# [Extracted data entries]
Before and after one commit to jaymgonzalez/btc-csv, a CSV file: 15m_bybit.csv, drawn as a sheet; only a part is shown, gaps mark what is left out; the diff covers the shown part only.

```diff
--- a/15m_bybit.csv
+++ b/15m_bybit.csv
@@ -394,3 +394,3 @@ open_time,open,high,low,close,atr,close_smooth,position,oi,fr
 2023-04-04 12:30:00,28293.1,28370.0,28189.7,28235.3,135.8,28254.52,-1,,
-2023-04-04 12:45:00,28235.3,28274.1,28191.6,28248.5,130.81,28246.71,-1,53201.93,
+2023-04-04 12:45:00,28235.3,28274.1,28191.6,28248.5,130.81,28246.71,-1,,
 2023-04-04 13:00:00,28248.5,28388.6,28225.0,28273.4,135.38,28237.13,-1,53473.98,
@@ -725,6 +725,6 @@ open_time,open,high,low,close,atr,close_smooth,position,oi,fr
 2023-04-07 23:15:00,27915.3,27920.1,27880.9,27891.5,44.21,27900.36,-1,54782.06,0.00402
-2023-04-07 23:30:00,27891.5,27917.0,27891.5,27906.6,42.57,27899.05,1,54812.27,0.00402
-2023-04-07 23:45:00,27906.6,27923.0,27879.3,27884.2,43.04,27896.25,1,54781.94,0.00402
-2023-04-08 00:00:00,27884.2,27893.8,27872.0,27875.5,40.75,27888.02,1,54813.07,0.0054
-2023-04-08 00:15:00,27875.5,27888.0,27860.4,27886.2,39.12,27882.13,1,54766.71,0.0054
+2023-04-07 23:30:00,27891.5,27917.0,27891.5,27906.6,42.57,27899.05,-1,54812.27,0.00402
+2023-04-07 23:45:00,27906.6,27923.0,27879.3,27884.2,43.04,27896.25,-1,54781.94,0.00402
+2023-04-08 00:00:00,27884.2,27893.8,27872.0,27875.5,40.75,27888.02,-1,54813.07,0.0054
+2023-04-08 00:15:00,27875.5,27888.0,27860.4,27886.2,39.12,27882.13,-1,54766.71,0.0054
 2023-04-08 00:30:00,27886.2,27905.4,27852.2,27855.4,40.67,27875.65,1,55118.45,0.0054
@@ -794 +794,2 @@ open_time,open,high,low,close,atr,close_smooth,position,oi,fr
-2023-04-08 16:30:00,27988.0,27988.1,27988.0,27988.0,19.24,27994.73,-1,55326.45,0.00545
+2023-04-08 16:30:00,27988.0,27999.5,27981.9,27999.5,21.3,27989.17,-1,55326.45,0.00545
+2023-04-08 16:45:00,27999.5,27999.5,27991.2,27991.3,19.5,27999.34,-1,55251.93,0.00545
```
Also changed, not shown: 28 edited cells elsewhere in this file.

# [HOW TO COMPLETE THIS TASK]
Each entry must be reproduced exactly, with nothing added or dropped.

# [EXERCISE OUTPUT]
Before and after one commit to jaymgonzalez/btc-csv, a CSV file: 15m_bybit.csv, drawn as a sheet; only a part is shown, gaps mark what is left out; the diff covers the shown part only.

```diff
--- a/15m_bybit.csv
+++ b/15m_bybit.csv
@@ -394,3 +394,3 @@ open_time,open,high,low,close,atr,close_smooth,position,oi,fr
 2023-04-04 12:30:00,28293.1,28370.0,28189.7,28235.3,135.8,28254.52,-1,,
-2023-04-04 12:45:00,28235.3,28274.1,28191.6,28248.5,130.81,28246.71,-1,53201.93,
+2023-04-04 12:45:00,28235.3,28274.1,28191.6,28248.5,130.81,28246.71,-1,,
 2023-04-04 13:00:00,28248.5,28388.6,28225.0,28273.4,135.38,28237.13,-1,53473.98,
@@ -725,6 +725,6 @@ open_time,open,high,low,close,atr,close_smooth,position,oi,fr
 2023-04-07 23:15:00,27915.3,27920.1,27880.9,27891.5,44.21,27900.36,-1,54782.06,0.00402
-2023-04-07 23:30:00,27891.5,27917.0,27891.5,27906.6,42.57,27899.05,1,54812.27,0.00402
-2023-04-07 23:45:00,27906.6,27923.0,27879.3,27884.2,43.04,27896.25,1,54781.94,0.00402
-2023-04-08 00:00:00,27884.2,27893.8,27872.0,27875.5,40.75,27888.02,1,54813.07,0.0054
-2023-04-08 00:15:00,27875.5,27888.0,27860.4,27886.2,39.12,27882.13,1,54766.71,0.0054
+2023-04-07 23:30:00,27891.5,27917.0,27891.5,27906.6,42.57,27899.05,-1,54812.27,0.00402
+2023-04-07 23:45:00,27906.6,27923.0,27879.3,27884.2,43.04,27896.25,-1,54781.94,0.00402
+2023-04-08 00:00:00,27884.2,27893.8,27872.0,27875.5,40.75,27888.02,-1,54813.07,0.0054
+2023-04-08 00:15:00,27875.5,27888.0,27860.4,27886.2,39.12,27882.13,-1,54766.71,0.0054
 2023-04-08 00:30:00,27886.2,27905.4,27852.2,27855.4,40.67,27875.65,1,55118.45,0.0054
@@ -794 +794,2 @@ open_time,open,high,low,close,atr,close_smooth,position,oi,fr
-2023-04-08 16:30:00,27988.0,27988.1,27988.0,27988.0,19.24,27994.73,-1,55326.45,0.00545
+2023-04-08 16:30:00,27988.0,27999.5,27981.9,27999.5,21.3,27989.17,-1,55326.45,0.00545
+2023-04-08 16:45:00,27999.5,27999.5,27991.2,27991.3,19.5,27999.34,-1,55251.93,0.00545
```
Also changed, not shown: 28 edited cells elsewhere in this file.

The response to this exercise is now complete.